■ INPUT DATA ■
= = = = =

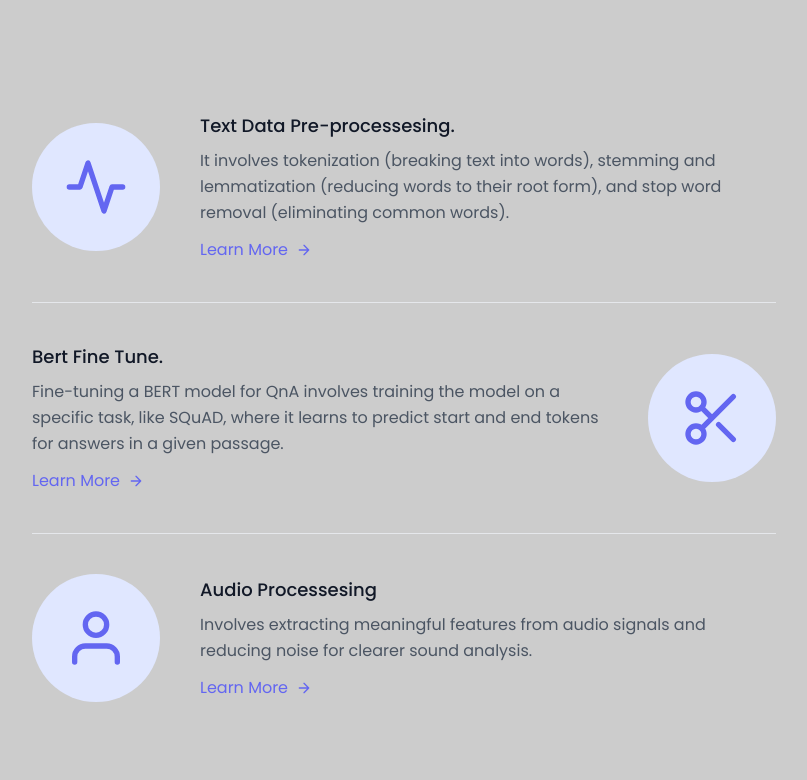
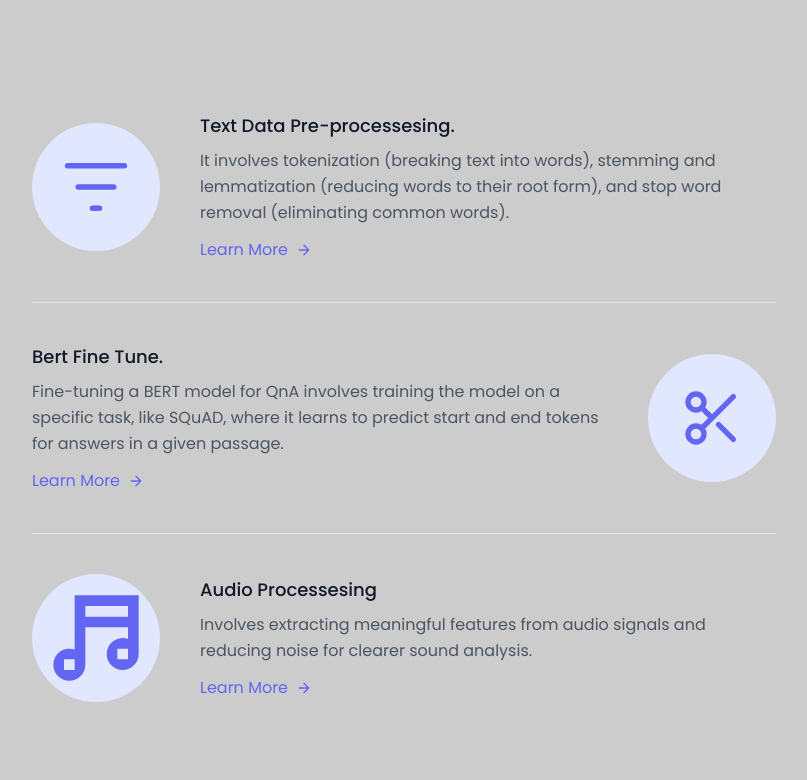
Before and after one commit to akadeepesh/ML_Automation_Frontend, a React (Create React App) app: page / in a window 1280 px wide. Shown: the part 800-1580 px from the top of the page, without its empty margins (236-1043 px from the left). Built offline with nearby package versions, Linux system fonts and the light colour scheme; no server answers; a web font is replaced by a local one.

Commit message:
Updated SVG on landing page

```diff
--- a/src/components/About.jsx
+++ b/src/components/About.jsx
@@ -7,15 +7,29 @@
         <div className="flex items-center lg:w-3/5 mx-auto border-b pb-10 mb-10 border-gray-200 sm:flex-row flex-col">
           <div className="sm:w-32 sm:h-32 h-20 w-20 sm:mr-10 inline-flex items-center justify-center rounded-full bg-indigo-100 text-indigo-500 flex-shrink-0">
             <svg
+              viewBox="-6 -6 36.00 36.00"
               fill="none"
-              stroke="currentColor"
-              strokeLinecap="round"
-              strokeLinejoin="round"
-              strokeWidth="2"
-              className="sm:w-16 sm:h-16 w-10 h-10"
-              viewBox="0 0 24 24"
+              xmlns="http://www.w3.org/2000/svg"
+              stroke="#6366F1"
+              transform="matrix(1, 0, 0, 1, 0, 0)"
             >
-              <path d="M22 12h-4l-3 9L9 3l-3 9H2" />
+              <g id="SVGRepo_bgCarrier" strokeWidth="0"></g>
+              <g
+                id="SVGRepo_tracerCarrier"
+                strokeLinecap="round"
+                strokeLinejoin="round"
+                stroke="#CCCCCC"
+                strokeWidth="0.144"
+              ></g>
+              <g id="SVGRepo_iconCarrier">
+                <path
+                  d="M4 6H20M7 12H17M11 18H13"
+                  stroke="#6366F1"
+                  strokeLinecap="round"
+                  strokeLinejoin="round"
+                  strokeWidth="1.536"
+                ></path>
+              </g>
             </svg>
           </div>
           <div className="flex-grow sm:text-left text-center mt-6 sm:mt-0">
@@ -93,16 +107,27 @@
         <div className="flex items-center lg:w-3/5 mx-auto sm:flex-row flex-col">
           <div className="sm:w-32 sm:h-32 h-20 w-20 sm:mr-10 inline-flex items-center justify-center rounded-full bg-indigo-100 text-indigo-500 flex-shrink-0">
             <svg
-              fill="none"
-              stroke="currentColor"
-              strokeLinecap="round"
-              strokeLinejoin="round"
-              strokeWidth="2"
-              className="sm:w-16 sm:h-16 w-10 h-10"
-              viewBox="0 0 24 24"
+              fill="#6366F1"
+              width="196px"
+              height="196px"
+              viewBox="-4 -4 24.00 24.00"
+              xmlns="http://www.w3.org/2000/svg"
+              stroke="#6366F1"
+              strokeWidth="0.00016"
             >
-              <path d="M20 21v-2a4 4 0 00-4-4H8a4 4 0 00-4 4v2" />
-              <circle cx="12" cy="7" r="4"></circle>
+              <g id="SVGRepo_bgCarrier" strokeWidth="0"></g>
+              <g
+                id="SVGRepo_tracerCarrier"
+                strokeLinecap="round"
+                strokeLinejoin="round"
+              ></g>
+              <g id="SVGRepo_iconCarrier">
+                {" "}
+                <path
+                  d="M4 10.171V0h12v6H6v7c0 1.657-1.347 3-3 3-1.657 0-3-1.347-3-3a3.002 3.002 0 0 1 4-2.829zM4 12H2v2h2v-2zM6 2v2h8V2H6zm8 6.171V6h2v5c0 1.657-1.347 3-3 3-1.657 0-3-1.347-3-3a3.002 3.002 0 0 1 4-2.829zM14 10h-2v2h2v-2z"
+                  fillRule="evenodd"
+                ></path>{" "}
+              </g>
             </svg>
           </div>
           <div className="flex-grow sm:text-left text-center mt-6 sm:mt-0">
--- a/src/components/Github.jsx
+++ b/src/components/Github.jsx
@@ -16,7 +16,7 @@
         </div>
         <div className="lg:flex-grow md:w-1/2 lg:pl-24 md:pl-16 flex flex-col md:items-start md:text-left items-center text-center">
           <h1 className="title-font sm:text-4xl text-3xl mb-4 font-medium text-gray-900">
-            Unleashing the Power of NLP and Audio Analysis
+            Data Processing and Audio Analysis
             <br className="hidden lg:inline-block" />
             on GitHub
           </h1>
@@ -31,7 +31,7 @@
           </p>
           <div className="flex z-30 justify-center">
             <button className="inline-flex text-white bg-indigo-500 border-0 py-2 px-6 focus:outline-none hover:bg-indigo-600 rounded text-lg">
-              Visit Repository
+              Visit Profile
             </button>
             <button className="ml-4 inline-flex text-gray-700 bg-gray-100 border-0 py-2 px-6 focus:outline-none hover:bg-gray-200 rounded text-lg">
               Star Repository
```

= = = = =

■ ABOUT THIS EXERCISE ■
Return the records word for word, leaving every picture out of the copy.

■ RESULT ■
Before and after one commit to akadeepesh/ML_Automation_Frontend, a React (Create React App) app: page / in a window 1280 px wide. Shown: the part 800-1580 px from the top of the page, without its empty margins (236-1043 px from the left). Built offline with nearby package versions, Linux system fonts and the light colour scheme; no server answers; a web font is replaced by a local one.

Commit message:
Updated SVG on landing page

```diff
--- a/src/components/About.jsx
+++ b/src/components/About.jsx
@@ -7,15 +7,29 @@
         <div className="flex items-center lg:w-3/5 mx-auto border-b pb-10 mb-10 border-gray-200 sm:flex-row flex-col">
           <div className="sm:w-32 sm:h-32 h-20 w-20 sm:mr-10 inline-flex items-center justify-center rounded-full bg-indigo-100 text-indigo-500 flex-shrink-0">
             <svg
+              viewBox="-6 -6 36.00 36.00"
               fill="none"
-              stroke="currentColor"
-              strokeLinecap="round"
-              strokeLinejoin="round"
-              strokeWidth="2"
-              className="sm:w-16 sm:h-16 w-10 h-10"
-              viewBox="0 0 24 24"
+              xmlns="http://www.w3.org/2000/svg"
+              stroke="#6366F1"
+              transform="matrix(1, 0, 0, 1, 0, 0)"
             >
-              <path d="M22 12h-4l-3 9L9 3l-3 9H2" />
+              <g id="SVGRepo_bgCarrier" strokeWidth="0"></g>
+              <g
+                id="SVGRepo_tracerCarrier"
+                strokeLinecap="round"
+                strokeLinejoin="round"
+                stroke="#CCCCCC"
+                strokeWidth="0.144"
+              ></g>
+              <g id="SVGRepo_iconCarrier">
+                <path
+                  d="M4 6H20M7 12H17M11 18H13"
+                  stroke="#6366F1"
+                  strokeLinecap="round"
+                  strokeLinejoin="round"
+                  strokeWidth="1.536"
+                ></path>
+              </g>
             </svg>
           </div>
           <div className="flex-grow sm:text-left text-center mt-6 sm:mt-0">
@@ -93,16 +107,27 @@
         <div className="flex items-center lg:w-3/5 mx-auto sm:flex-row flex-col">
           <div className="sm:w-32 sm:h-32 h-20 w-20 sm:mr-10 inline-flex items-center justify-center rounded-full bg-indigo-100 text-indigo-500 flex-shrink-0">
             <svg
-              fill="none"
-              stroke="currentColor"
-              strokeLinecap="round"
-              strokeLinejoin="round"
-              strokeWidth="2"
-              className="sm:w-16 sm:h-16 w-10 h-10"
-              viewBox="0 0 24 24"
+              fill="#6366F1"
+              width="196px"
+              height="196px"
+              viewBox="-4 -4 24.00 24.00"
+              xmlns="http://www.w3.org/2000/svg"
+              stroke="#6366F1"
+              strokeWidth="0.00016"
             >
-              <path d="M20 21v-2a4 4 0 00-4-4H8a4 4 0 00-4 4v2" />
-              <circle cx="12" cy="7" r="4"></circle>
+              <g id="SVGRepo_bgCarrier" strokeWidth="0"></g>
+              <g
+                id="SVGRepo_tracerCarrier"
+                strokeLinecap="round"
+                strokeLinejoin="round"
+              ></g>
+              <g id="SVGRepo_iconCarrier">
+                {" "}
+                <path
+                  d="M4 10.171V0h12v6H6v7c0 1.657-1.347 3-3 3-1.657 0-3-1.347-3-3a3.002 3.002 0 0 1 4-2.829zM4 12H2v2h2v-2zM6 2v2h8V2H6zm8 6.171V6h2v5c0 1.657-1.347 3-3 3-1.657 0-3-1.347-3-3a3.002 3.002 0 0 1 4-2.829zM14 10h-2v2h2v-2z"
+                  fillRule="evenodd"
+                ></path>{" "}
+              </g>
             </svg>
           </div>
           <div className="flex-grow sm:text-left text-center mt-6 sm:mt-0">
--- a/src/components/Github.jsx
+++ b/src/components/Github.jsx
@@ -16,7 +16,7 @@
         </div>
         <div className="lg:flex-grow md:w-1/2 lg:pl-24 md:pl-16 flex flex-col md:items-start md:text-left items-center text-center">
           <h1 className="title-font sm:text-4xl text-3xl mb-4 font-medium text-gray-900">
-            Unleashing the Power of NLP and Audio Analysis
+            Data Processing and Audio Analysis
             <br className="hidden lg:inline-block" />
             on GitHub
           </h1>
@@ -31,7 +31,7 @@
           </p>
           <div className="flex z-30 justify-center">
             <button className="inline-flex text-white bg-indigo-500 border-0 py-2 px-6 focus:outline-none hover:bg-indigo-600 rounded text-lg">
-              Visit Repository
+              Visit Profile
             </button>
             <button className="ml-4 inline-flex text-gray-700 bg-gray-100 border-0 py-2 px-6 focus:outline-none hover:bg-gray-200 rounded text-lg">
               Star Repository
```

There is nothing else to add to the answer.